“I think the Republicans’ voters are going to have a lot to say about whether we get a lot of this done,” Biden told reporters.
Biden is sure to face a longer and more difficult battle getting his infrastructure and climate plan passed, however.
Republicans have railed against the proposal for raising the corporate tax rate to 28 percent and spending billions on electric cars and other investments to make the country more resilient to climate change. Meanwhile, some progressives have argued that the bill is not large enough and does not do enough to address climate change, complicating Biden’s efforts to keep his party together on a package.
Republicans believe that the longer it takes Congress to pass the infrastructure bill, the less popular it will be. They see the legislative work as an opportunity to make the case to voters that its components do not qualify as infrastructure, and that its tax hikes are bad policy.
“The Republican resistance toward the first stimulus bill was disorganized and futile,” said GOP strategist Colin Reed. “This is a mulligan for the Republicans. Hopefully, they do better this time.”
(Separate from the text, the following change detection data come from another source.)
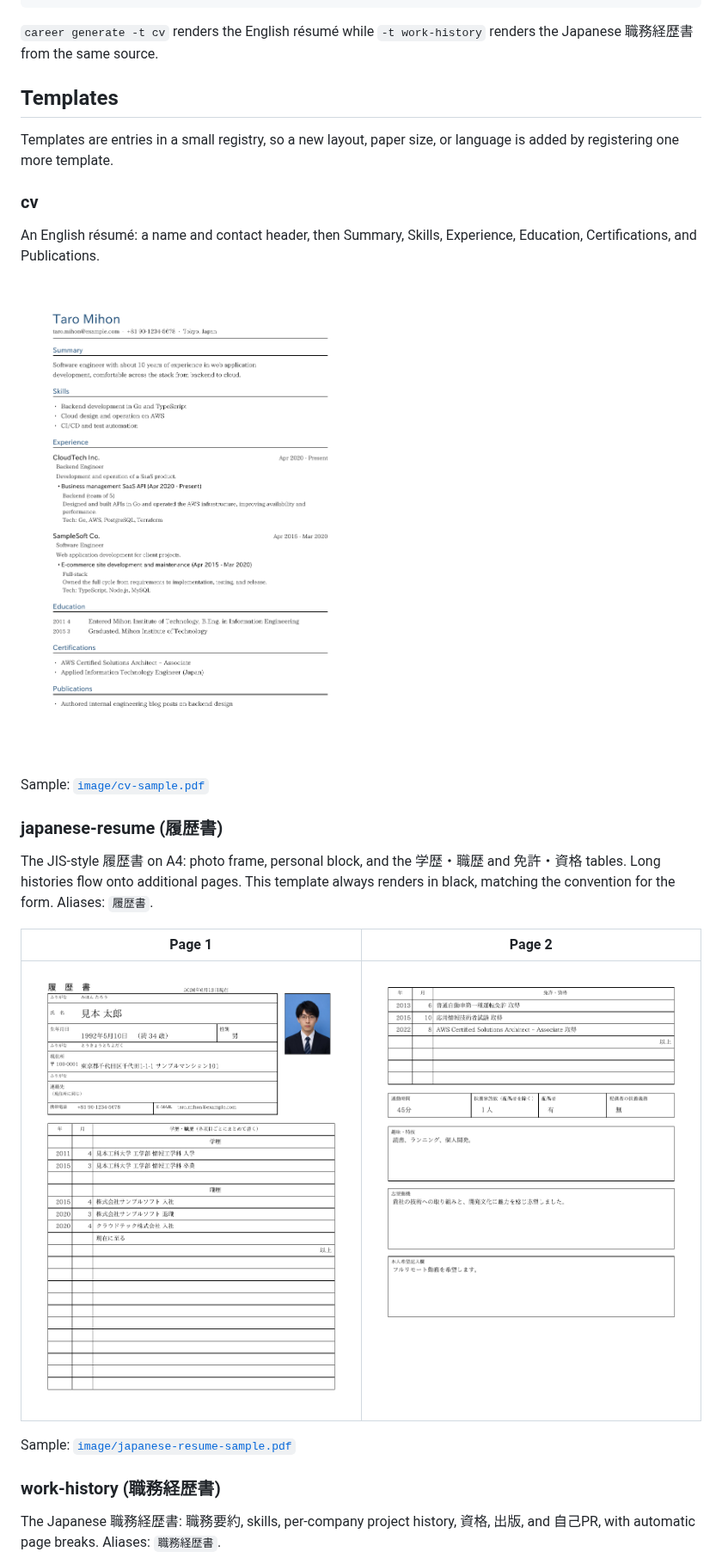
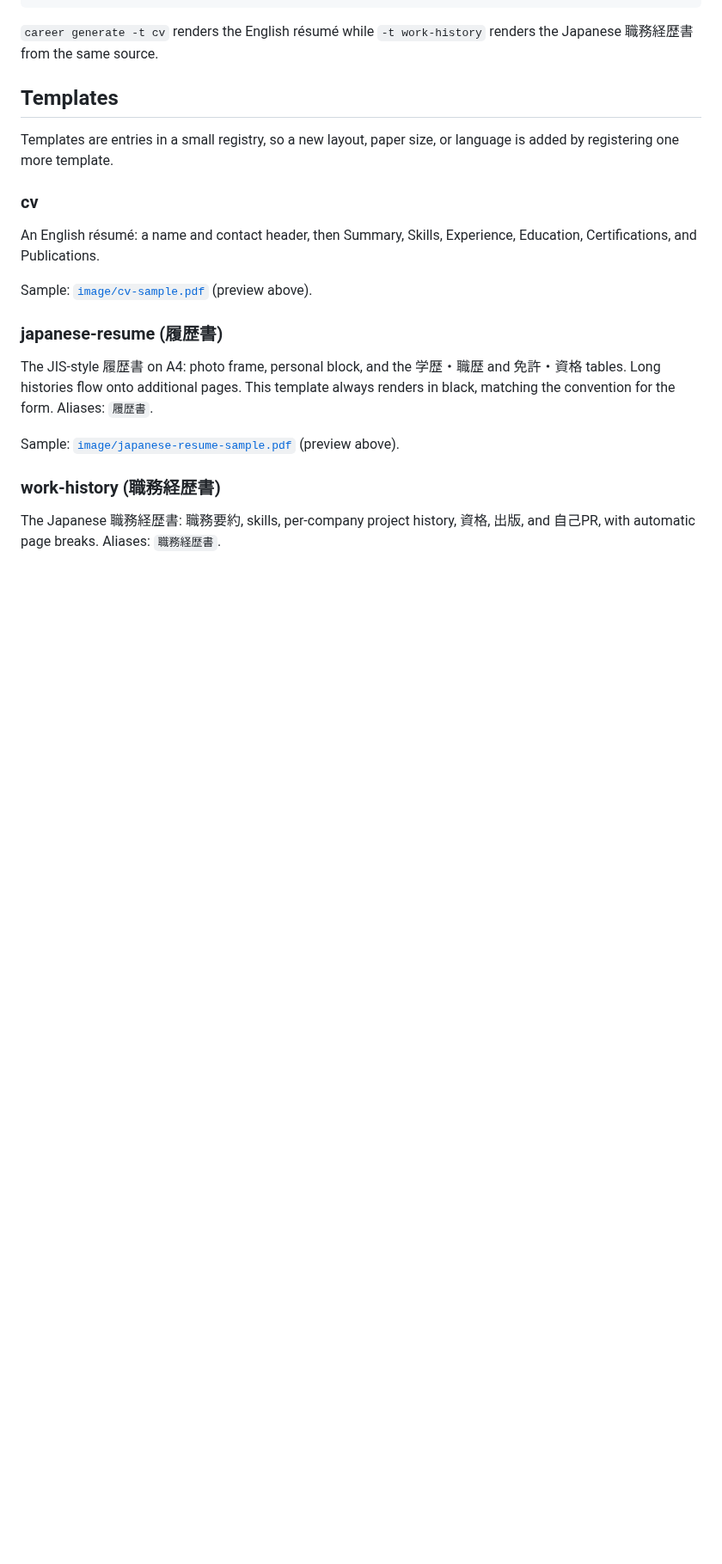
Before and after one commit to nao1215/career, a Markdown page: README.md, the part around one of its changes. Shown at 86% size. GitHub-like rendering; pictures changed too: image/cv-p-1.png; blank space fills up the shorter version.

```diff
--- a/README.md
+++ b/README.md
@@ -139,9 +152,7 @@ language is added by registering one more template.
 An English résumé: a name and contact header, then Summary, Skills, Experience,
 Education, Certifications, and Publications.
 
-![cv](./image/cv-p-1.png)
-
-Sample: [`image/cv-sample.pdf`](./image/cv-sample.pdf)
+Sample: [`image/cv-sample.pdf`](./image/cv-sample.pdf) (preview above).
 
 ### japanese-resume (履歴書)
 
@@ -149,11 +160,7 @@ The JIS-style 履歴書 on A4: photo frame, personal block, and the 学歴・職
 免許・資格 tables. Long histories flow onto additional pages. This template always
 renders in black, matching the convention for the form. Aliases: `履歴書`.
 
-| Page 1 | Page 2 |
-| :---: | :---: |
-| ![japanese-resume page 1](./image/japanese-resume-p-1.png) | ![japanese-resume page 2](./image/japanese-resume-p-2.png) |
-
-Sample: [`image/japanese-resume-sample.pdf`](./image/japanese-resume-sample.pdf)
+Sample: [`image/japanese-resume-sample.pdf`](./image/japanese-resume-sample.pdf) (preview above).
 
 ### work-history (職務経歴書)
 
```
Also changed, not shown: other parts of README.md (+14 -5 lines), 3 other files.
The White House says it hopes to get the bill across the finish line by summer but will allow time for Biden to meet with Republican and Democratic lawmakers on possible adjustments.
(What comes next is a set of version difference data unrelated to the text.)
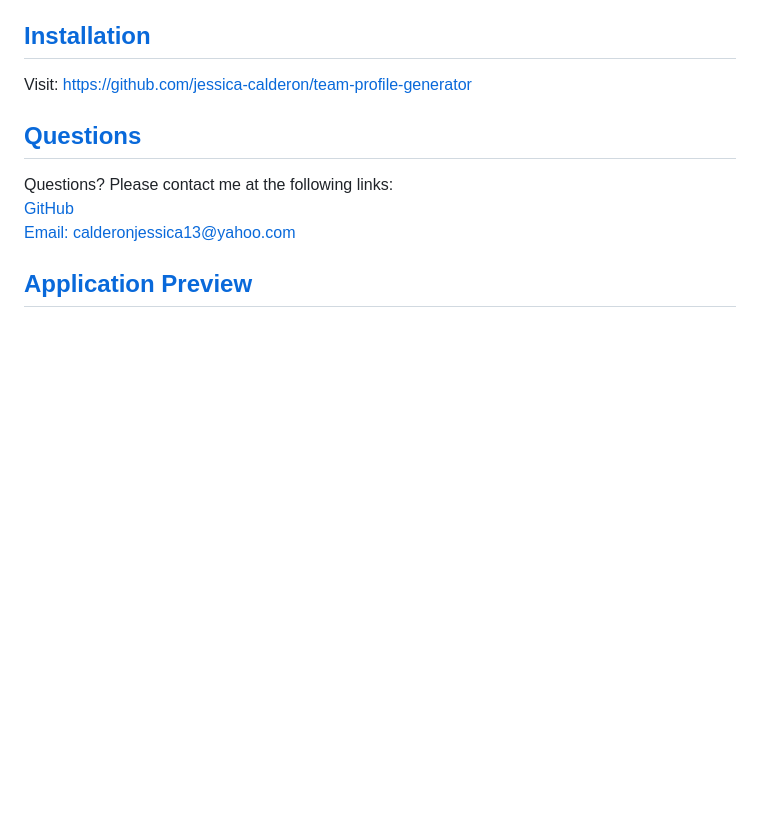
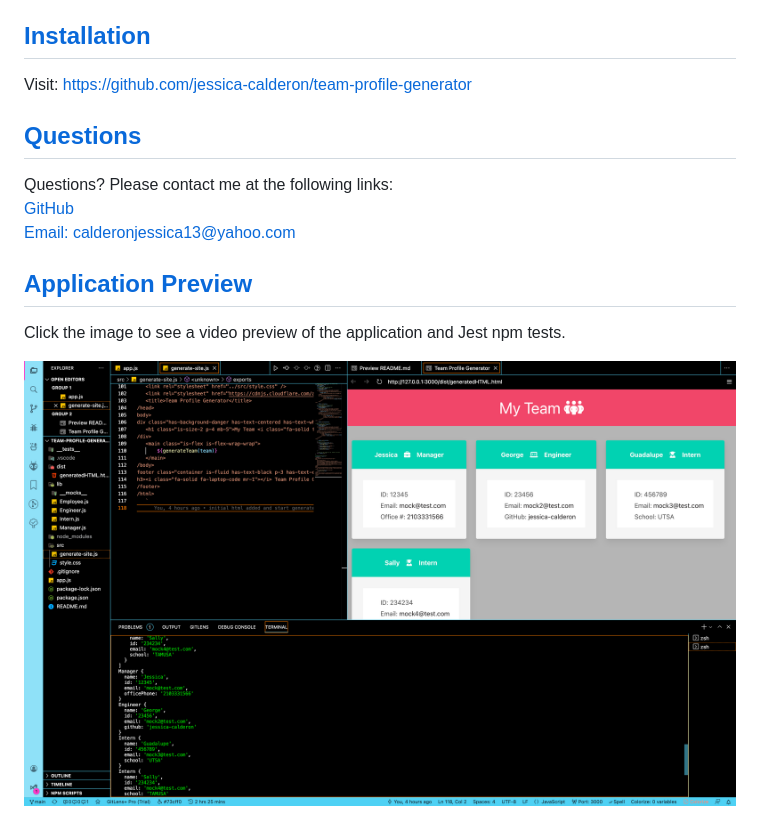
Before and after one commit to jessica-calderon/team-profile-generator, a Markdown page: README.md, the part around the change. GitHub-like rendering; pictures changed too: assets/team-profile-generator.png (added); blank space fills up the shorter version.

```diff
--- a/README.md
+++ b/README.md
@@ -41,3 +41,6 @@ Questions? Please contact me at the following links: <br>
 [Email: calderonjessica13@yahoo.com](mailto:calderonjessica13@yahoo.com)
 
 ## [Application Preview](#table-of-contents)
+Click the image to see a video preview of the application and Jest npm tests.
+
+<a href="https://drive.google.com/file/d/1Sc6R8-8rnwq0Vm2cRTqHtk0p8ad9cAgm/view" alt="preview video link"><img src="assets/team-profile-generator.png"></a>
```
Also changed, not shown: 2 other files.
White House chief of staff Ron Klain said this week that Biden hopes the package will attract bipartisan support in Congress but made clear that was not a necessity, opening the door to passing a package using budget reconciliation — the same mechanism used pass the coronavirus bill and dodge a filibuster.
“We know it has bipartisan support in the country and so we’re going to try our best to get bipartisan support here in Washington,” Klain said during a virtual interview with Politico.
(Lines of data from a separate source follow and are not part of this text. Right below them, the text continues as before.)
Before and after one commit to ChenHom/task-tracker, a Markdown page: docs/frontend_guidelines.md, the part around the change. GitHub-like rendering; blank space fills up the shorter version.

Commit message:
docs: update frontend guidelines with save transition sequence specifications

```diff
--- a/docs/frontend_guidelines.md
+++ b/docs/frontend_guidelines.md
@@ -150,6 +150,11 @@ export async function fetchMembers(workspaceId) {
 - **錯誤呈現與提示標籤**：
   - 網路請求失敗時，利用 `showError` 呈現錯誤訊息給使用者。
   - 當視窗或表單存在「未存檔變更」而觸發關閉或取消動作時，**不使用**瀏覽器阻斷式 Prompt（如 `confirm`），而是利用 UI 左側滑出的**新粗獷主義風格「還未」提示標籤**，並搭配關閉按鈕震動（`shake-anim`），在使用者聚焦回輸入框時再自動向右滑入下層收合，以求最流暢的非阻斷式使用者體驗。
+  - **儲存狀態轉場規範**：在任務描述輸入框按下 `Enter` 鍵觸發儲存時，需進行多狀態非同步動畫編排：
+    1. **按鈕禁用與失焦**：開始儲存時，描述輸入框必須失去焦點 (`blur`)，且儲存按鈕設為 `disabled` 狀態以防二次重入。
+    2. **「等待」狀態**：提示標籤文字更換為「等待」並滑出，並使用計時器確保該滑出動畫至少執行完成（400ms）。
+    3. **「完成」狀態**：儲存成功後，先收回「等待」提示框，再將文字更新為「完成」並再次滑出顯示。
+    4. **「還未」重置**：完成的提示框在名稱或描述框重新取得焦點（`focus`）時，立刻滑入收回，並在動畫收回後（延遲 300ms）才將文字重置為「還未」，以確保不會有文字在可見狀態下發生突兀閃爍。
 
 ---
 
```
A recent Morning Consult/Politico poll found that a plurality of Republicans — 42 percent — support making improvements to infrastructure, but without tax increases. Thirty-two percent of Republicans say they support infrastructure improvements with tax increases.
The White House is also banking on support for the package among Republican mayors and governors, given the benefits of investments in improving infrastructure in local areas and keeping cities and states vibrant.
“[Biden is] changing the locus or the locale of bipartisanship,” said Barbara Perry, director of presidential studies at the University of Virginia’s Miller Center, noting that bipartisan work is historically seen as situated in the halls of Congress. “Now, we are shifting that out into the countryside.”
Republicans reject the notion that a bill can be bipartisan if it isn’t passed with bipartisan support in Washington.
“The reality is, if you’re going through budget reconciliation on something, you’re doing that because you’re not going to get bipartisan support,” said Doug Heye, a Republican strategist and ex-deputy chief of staff to former GOP House Majority Leader Eric Cantor (Va.).
In countering arguments from Republicans, the White House is expected to drive home the notion that aspects of the infrastructure package — like expansion of apprenticeships and funding for new roads and bridges — have bipartisan support.
Democrats argue that Biden’s approach will serve them well, particularly if the economy is doing well when voters go to the polls for the 2022 midterm elections.
“It takes two to be a unity president. I think Republicans have been reflexive in saying no, and I certainly don’t think it hurt Biden with the stimulus bill,” Jim Kessler, executive vice president for policy at centrist Democratic think tank Third Way. “What I expect the White House to do is to begin to redefine what bipartisan means. If the overall bill includes a lot of items that have broad bipartisan support, they’ll point to those pieces.”
The White House will define bipartisanship, Kessler said, “not on what happens on the final vote of the bill but on the level of bipartisanship in the elements that make up the major pieces.”